I know you're wondering what all of this has to do with the Hollow. It simply comes from a love of books and a simpler time when they occupied so much more of our lives. This was back when there were only three channels available on our television. My parents did not have the time or desire to read novels for pleasure. So, I have to wonder how the shelves in the den of our home became filled with so many books. As a child I would gaze up at them and just know wonderful things must be contained in such beautiful covers. I don't remember looking thru books at the pictures. I remember looking thru them and wanting to be able to read. Mom read to me a lot. I know she had to be so very tired of The Little Engine That Could.
I have a very vivid memory of the first book I brought home from our little school library - Casper. I never wanted to give it back.
We would have book fairs at school and I would always look thru them wishing I could buy one. One year I won a contest and received a free book at the fair. I don't remember what I did in class to win, but I do remember the book. It was a little book called The Empty Grave
and wasn't nearly as scary as it sounded. I was about 8 or 9 years old then. The first novel I ever read was The Black Stallion by Walter Farley.

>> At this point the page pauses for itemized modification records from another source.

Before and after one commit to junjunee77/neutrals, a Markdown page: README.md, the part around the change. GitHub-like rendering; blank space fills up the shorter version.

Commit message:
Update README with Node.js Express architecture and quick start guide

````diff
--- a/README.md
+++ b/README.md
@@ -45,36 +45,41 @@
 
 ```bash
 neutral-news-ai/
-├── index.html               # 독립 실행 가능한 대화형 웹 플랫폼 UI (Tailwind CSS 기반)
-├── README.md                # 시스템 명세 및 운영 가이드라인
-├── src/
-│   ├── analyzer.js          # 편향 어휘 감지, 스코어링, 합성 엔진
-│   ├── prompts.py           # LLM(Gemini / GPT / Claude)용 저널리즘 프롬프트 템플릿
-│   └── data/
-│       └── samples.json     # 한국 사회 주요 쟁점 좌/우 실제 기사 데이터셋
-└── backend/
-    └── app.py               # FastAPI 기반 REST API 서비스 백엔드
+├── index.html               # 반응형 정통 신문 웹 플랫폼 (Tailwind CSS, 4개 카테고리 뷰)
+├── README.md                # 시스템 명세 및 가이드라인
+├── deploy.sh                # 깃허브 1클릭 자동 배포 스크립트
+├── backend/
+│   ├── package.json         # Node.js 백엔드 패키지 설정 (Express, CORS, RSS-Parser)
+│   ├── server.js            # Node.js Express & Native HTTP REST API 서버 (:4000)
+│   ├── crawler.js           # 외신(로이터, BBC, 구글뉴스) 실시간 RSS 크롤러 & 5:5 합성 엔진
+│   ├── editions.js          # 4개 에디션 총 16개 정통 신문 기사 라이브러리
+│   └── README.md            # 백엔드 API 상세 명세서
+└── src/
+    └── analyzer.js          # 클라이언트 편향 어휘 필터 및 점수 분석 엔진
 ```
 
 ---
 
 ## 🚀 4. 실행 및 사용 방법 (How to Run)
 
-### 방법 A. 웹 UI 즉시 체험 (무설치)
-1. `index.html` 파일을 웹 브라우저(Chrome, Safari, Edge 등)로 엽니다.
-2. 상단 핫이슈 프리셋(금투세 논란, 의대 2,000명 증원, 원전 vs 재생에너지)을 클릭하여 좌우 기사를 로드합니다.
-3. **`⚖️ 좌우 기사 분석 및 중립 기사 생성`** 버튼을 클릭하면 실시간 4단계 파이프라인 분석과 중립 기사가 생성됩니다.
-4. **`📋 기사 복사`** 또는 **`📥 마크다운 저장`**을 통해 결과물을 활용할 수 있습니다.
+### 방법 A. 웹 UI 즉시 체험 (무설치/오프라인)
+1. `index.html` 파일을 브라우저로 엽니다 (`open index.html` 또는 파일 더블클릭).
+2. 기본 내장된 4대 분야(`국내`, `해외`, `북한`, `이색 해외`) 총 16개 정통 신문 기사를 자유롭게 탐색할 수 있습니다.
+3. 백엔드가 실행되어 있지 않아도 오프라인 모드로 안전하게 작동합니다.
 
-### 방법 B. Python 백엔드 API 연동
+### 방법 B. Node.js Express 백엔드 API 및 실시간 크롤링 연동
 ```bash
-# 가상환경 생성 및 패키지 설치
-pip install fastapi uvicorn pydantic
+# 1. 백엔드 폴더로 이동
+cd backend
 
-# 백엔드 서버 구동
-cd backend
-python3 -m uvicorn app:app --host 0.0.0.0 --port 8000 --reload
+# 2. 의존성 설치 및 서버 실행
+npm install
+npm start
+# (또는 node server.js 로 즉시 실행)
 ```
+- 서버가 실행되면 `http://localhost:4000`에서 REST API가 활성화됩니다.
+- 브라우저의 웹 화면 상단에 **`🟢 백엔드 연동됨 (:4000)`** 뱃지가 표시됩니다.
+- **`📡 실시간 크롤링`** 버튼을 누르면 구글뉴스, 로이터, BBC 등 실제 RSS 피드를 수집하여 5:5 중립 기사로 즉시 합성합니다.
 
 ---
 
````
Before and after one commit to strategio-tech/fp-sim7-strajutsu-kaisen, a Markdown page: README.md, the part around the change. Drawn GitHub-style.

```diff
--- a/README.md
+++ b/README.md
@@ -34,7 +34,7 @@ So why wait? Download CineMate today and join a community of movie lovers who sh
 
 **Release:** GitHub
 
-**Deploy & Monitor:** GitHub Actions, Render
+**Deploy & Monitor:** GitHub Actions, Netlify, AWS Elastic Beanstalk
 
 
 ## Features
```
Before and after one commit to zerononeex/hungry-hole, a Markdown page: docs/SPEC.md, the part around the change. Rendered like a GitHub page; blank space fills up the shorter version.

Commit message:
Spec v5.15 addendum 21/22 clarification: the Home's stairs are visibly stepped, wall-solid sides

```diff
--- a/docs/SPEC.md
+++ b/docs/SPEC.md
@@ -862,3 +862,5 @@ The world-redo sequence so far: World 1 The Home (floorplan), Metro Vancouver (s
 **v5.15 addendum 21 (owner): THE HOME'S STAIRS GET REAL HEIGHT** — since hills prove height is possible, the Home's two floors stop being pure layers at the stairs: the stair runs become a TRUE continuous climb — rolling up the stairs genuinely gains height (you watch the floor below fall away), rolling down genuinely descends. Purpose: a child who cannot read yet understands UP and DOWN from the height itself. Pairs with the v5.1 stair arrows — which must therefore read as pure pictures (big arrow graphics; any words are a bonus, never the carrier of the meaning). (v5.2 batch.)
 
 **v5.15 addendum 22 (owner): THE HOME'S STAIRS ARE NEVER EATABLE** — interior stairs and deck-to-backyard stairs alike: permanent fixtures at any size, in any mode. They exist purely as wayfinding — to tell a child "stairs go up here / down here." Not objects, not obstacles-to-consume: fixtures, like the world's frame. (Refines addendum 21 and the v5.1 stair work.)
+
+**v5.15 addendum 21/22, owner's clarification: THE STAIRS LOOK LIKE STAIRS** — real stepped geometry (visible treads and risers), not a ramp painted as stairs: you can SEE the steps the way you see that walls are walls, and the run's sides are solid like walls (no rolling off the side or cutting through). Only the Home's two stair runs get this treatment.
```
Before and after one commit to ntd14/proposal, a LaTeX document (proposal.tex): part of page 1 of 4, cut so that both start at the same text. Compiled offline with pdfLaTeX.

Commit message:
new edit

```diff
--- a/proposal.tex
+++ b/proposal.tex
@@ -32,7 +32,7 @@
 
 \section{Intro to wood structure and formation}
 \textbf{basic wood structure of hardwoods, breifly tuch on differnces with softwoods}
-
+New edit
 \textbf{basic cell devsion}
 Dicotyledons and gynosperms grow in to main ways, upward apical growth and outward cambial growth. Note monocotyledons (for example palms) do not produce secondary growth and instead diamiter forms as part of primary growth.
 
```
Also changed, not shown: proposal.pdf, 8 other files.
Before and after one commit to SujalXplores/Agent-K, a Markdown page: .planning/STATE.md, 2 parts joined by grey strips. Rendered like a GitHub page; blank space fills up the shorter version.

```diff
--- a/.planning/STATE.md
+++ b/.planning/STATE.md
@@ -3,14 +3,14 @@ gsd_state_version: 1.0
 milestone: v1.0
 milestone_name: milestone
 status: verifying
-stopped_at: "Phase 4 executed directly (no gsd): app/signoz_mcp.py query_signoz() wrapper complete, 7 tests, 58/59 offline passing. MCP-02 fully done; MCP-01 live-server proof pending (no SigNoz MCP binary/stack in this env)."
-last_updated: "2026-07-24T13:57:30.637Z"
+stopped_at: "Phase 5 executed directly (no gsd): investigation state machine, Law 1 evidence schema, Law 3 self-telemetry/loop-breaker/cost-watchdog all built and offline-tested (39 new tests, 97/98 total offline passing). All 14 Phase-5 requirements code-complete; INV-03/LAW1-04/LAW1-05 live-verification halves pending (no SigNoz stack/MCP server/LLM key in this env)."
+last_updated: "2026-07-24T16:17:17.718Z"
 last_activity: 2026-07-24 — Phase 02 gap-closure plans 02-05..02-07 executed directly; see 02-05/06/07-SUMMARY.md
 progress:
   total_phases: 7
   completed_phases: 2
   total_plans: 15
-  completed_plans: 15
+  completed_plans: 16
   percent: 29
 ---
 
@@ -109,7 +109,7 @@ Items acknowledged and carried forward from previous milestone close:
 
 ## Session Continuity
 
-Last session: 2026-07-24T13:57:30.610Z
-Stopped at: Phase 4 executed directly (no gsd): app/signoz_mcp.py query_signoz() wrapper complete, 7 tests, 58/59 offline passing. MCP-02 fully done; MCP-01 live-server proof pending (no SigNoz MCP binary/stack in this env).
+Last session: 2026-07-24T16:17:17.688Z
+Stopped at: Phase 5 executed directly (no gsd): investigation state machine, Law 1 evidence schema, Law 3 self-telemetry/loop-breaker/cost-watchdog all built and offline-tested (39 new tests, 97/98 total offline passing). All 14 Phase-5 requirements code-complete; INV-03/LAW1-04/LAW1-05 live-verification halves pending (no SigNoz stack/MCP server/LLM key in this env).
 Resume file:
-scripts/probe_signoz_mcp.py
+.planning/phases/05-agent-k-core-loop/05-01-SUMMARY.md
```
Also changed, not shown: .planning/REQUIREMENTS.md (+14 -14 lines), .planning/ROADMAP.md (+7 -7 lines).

After that, I found a way to buy every Walter Farley book I could find. Then came Barbara Cartland romance novels. A friend gave me The Thornbirds to read around that time. Let's just say I couldn't go back to Barbara after that and moved on to Harlequin Romances. Another friend loaned me The Shining by Stephen King. After that I read every Stephen King novel I could get my hands on. I still do, but he scares me sometimes. Definitely not the kind of books to read when you are alone in the house late at night. And, of course, I love reading Nora Roberts!
Years ago, my dear friend Sally, was reading Lightening by Dean Koontz. She was so excited every day telling me parts of the book, but not enough to give away the part. When she finally gave it to me, she would ask every day where I was in the book and we'd talk about it. Lightening is such a wonderful book and still one of my favorites. If you've never read a Koontz novel, I recommend Lightening or Life Expectancy to start.
During a difficult time in my life, I wrote to Mr. Koontz. I wanted to tell him about Sally and how much joy his books had brought to us both over the years. I don't remember everything I put in that letter. I do remember telling him that I didn't know what had happened in his life to be able to write such wonderful novels or such strong women characters, but I was glad for the impact it had on my life. An amazing thing happened. Not only did Mr. Koontz personally write back, he sent me one of Trixie's (his beloved dog, inspiration and author in her own right) books. As if I wasn't a big enough fan before! So, you see, I could never keep him in my basement.
I bought his latest novel, Relentless, the day it was released. I told myself to read it slowly, maybe a chapter a night. I didn't even make it a week before I had to finish it. If you love reading books, you know what I mean. So, as you're looking for something new to read this summer, consider one of his books. Most often, you are assured of a happy ending. It may not be the ending you want, expect or need, but it will be happy. Isn't it that way in life too?